THE TASMANIAN GOVERNMENT decided in 1883 to form an engineer torpedo corps, and by 11th June that year the unit was in operation. Commanded by Captain Boddam, and with Lieutenant Henry as instructor in electricity, the corps got off to a good start. One of the main pieces of equipment was to be a 63 foot spar torpedo boat, which was ordered from Thornycroft’s in England, and built under the Yard Number of 191.
To put the corps on a professional basis, the services of an instructor was sought from the Royal Engineers of the British Army, and a good recruit was signed up. He was Quarter Master Sergeant J. Falconer, RE, a man who was to prove exceedingly popular with the colonials, and also a man who really knew his job.
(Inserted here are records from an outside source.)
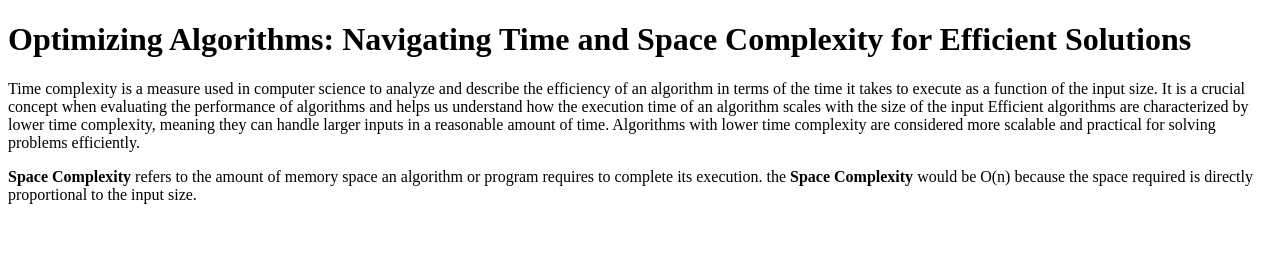
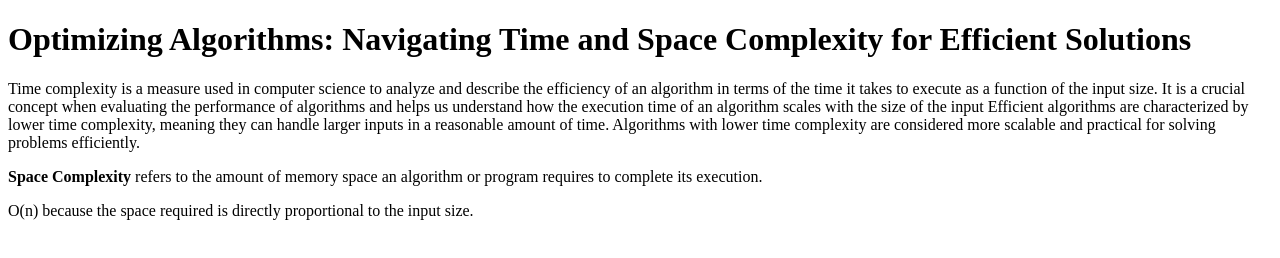
Before and after one commit to acciojob/time-and-space-complexity-Bhargavi-chenu, a website: page main.html in a window 1280 px wide. Drawn offline with Linux system fonts and the light colour scheme.

Commit message:
created a submission

```diff
--- a/main.html
+++ b/main.html
@@ -10,7 +10,7 @@
 	<!-- the entire body must be written by student -->
 	<h1>Optimizing Algorithms: Navigating Time and Space Complexity for Efficient Solutions</h1>
 	<p> Time complexity is a measure used in computer science to analyze and describe the efficiency of an algorithm in terms of the time it takes to execute as a function of the input size. It is a crucial concept when evaluating the performance of algorithms and helps us understand how the execution time of an algorithm scales with the size of the input Efficient algorithms are characterized by lower time complexity, meaning they can handle larger inputs in a reasonable amount of time. Algorithms with lower time complexity are considered more scalable and practical for solving problems efficiently.</p>
-	<p><b>Space Complexity </b>refers to the amount of memory space an algorithm or program requires to complete its execution. the<b> Space Complexity</b> would be
+	<p><b>Space Complexity </b>refers to the amount of memory space an algorithm or program requires to complete its execution. </p>
 O(n) because the space required is directly proportional to the input size.</p>
 
 	<script type="text/javascript" src="./script.js">
```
No. 191 was built as a part of an order for eight second class torpedo boats of one basic type, four for New Zealand, and four for Australian Colonial Governments. The boat underwent trials on the Thames on 24th January 1884, attaining a mean speed of 17.221 knots, after making six runs over the measured mile. The spar torpedo gear was tested at 12 knots, with circling runs to both port and starboard, with good results. Trials completed, No. 191 was placed aboard the steamer Abington for delivery to Hobart. On 1st May 1884, the torpedo boat was off-loaded in Hobart, and then towed to John Lucas’ Boatyard, at Battery Point, Hobart, to have her machinery fitted. The propulsion unit is described as ‘Compound, surface condensing, air pump worked by a rocker arm from LP cylinder. Locomotive boiler with Belpair fire box, 130 PSI working pressure. McEvoy spar torpedo.’
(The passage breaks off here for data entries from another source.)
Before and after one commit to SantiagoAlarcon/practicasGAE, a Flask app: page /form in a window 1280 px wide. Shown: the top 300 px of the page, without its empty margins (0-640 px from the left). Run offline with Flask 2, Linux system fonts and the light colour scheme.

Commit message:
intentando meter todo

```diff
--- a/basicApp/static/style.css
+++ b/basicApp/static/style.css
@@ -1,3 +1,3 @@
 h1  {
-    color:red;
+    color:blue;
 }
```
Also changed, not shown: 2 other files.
Evidently there was no great appreciation of the maintenance of the boat, as on 14th June 1884, Colonel W.V. Legge, Commandant Tasmanian Forces, wrote to the Chief Secretary requesting that a mechanic be appointed as caretaker, with the main duty of getting the boat into working order. The next time that No. 191 came into the news was the visit by Chief Engineer W. Giles and Lieutenant T.C. Fenton of HMS Nelson, on 10th October 1884, when they were requested to investigate the failure of the generator (termed by these officers as ‘dynamo-electric machinery‘). In their report, these officers stated that steam had been raised and the boat given a trial run, the trial being reported as successful. At this time the boat was housed in a specially built boathouse, and appears to have spent more time out of the water than in. It appears that a Mr. Pitfield had been engaged as the engineer of the boat, and it was probably he that supervised the fitting of the machinery.
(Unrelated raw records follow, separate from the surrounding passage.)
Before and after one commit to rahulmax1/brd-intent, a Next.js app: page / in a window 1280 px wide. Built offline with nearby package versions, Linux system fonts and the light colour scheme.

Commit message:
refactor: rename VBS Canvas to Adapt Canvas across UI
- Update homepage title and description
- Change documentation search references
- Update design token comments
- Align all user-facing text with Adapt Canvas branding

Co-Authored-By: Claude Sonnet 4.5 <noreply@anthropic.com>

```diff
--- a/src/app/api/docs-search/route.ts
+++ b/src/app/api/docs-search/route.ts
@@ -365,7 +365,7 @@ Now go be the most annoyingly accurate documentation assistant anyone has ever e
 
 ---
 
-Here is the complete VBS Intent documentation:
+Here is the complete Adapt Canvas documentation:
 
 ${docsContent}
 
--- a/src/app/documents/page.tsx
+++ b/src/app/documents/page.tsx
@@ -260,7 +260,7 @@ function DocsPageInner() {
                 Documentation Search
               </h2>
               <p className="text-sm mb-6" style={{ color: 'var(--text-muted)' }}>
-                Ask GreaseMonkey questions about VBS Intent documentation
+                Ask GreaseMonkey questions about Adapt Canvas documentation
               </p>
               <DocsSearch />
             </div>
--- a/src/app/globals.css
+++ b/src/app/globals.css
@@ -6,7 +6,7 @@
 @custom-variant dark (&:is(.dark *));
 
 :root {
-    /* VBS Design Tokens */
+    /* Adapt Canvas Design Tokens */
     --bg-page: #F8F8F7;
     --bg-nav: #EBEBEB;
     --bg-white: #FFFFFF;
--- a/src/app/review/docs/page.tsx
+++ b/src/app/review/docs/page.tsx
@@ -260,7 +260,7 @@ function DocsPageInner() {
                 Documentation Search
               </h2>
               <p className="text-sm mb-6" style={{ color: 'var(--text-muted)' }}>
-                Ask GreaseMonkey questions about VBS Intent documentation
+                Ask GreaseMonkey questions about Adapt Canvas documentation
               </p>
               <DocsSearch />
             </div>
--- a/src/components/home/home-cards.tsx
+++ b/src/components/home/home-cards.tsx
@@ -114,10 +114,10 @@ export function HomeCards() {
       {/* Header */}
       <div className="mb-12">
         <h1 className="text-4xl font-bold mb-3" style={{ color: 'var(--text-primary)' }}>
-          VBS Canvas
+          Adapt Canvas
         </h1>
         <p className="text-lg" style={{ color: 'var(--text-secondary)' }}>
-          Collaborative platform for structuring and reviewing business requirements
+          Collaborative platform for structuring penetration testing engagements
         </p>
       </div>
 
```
In August 1885, the Chief Inspector of Machinery for Tasmania reported on the general condition of No. 191. Steam was raised, the machinery tested and found correct. All that remained was a steaming trial to find out how the boat acted under full power conditions.
On 3rd August 1885, No. 191 was launched and prepared for her trials, the first to be held on 7th August. Colonel Legge and the Hobart Harbour Master came aboard for the run, the latter to take the bearings for the speed runs. Mr. Pitfield was in charge of the machinery, and there were no complaints about his handling of the main engines. The same cannot be said about the fireman. This man seems to have been a novice when it came to naval locomotive type boilers fitted with forced draught. During the trial, the steam pressure dropped from 120 psi to 72 psi, with a corresponding drop in speed. At the start of the trial run the main engine was ticking over at 550 RPM, but was down to 440 with the steam pressure drop. A second trial was held, with much the same result. Steam pressure was taken up to 150 psi, but this dropped to 72 psi. RPM at the beginning of the run were 600, but could not be held. A third trial was also a failure.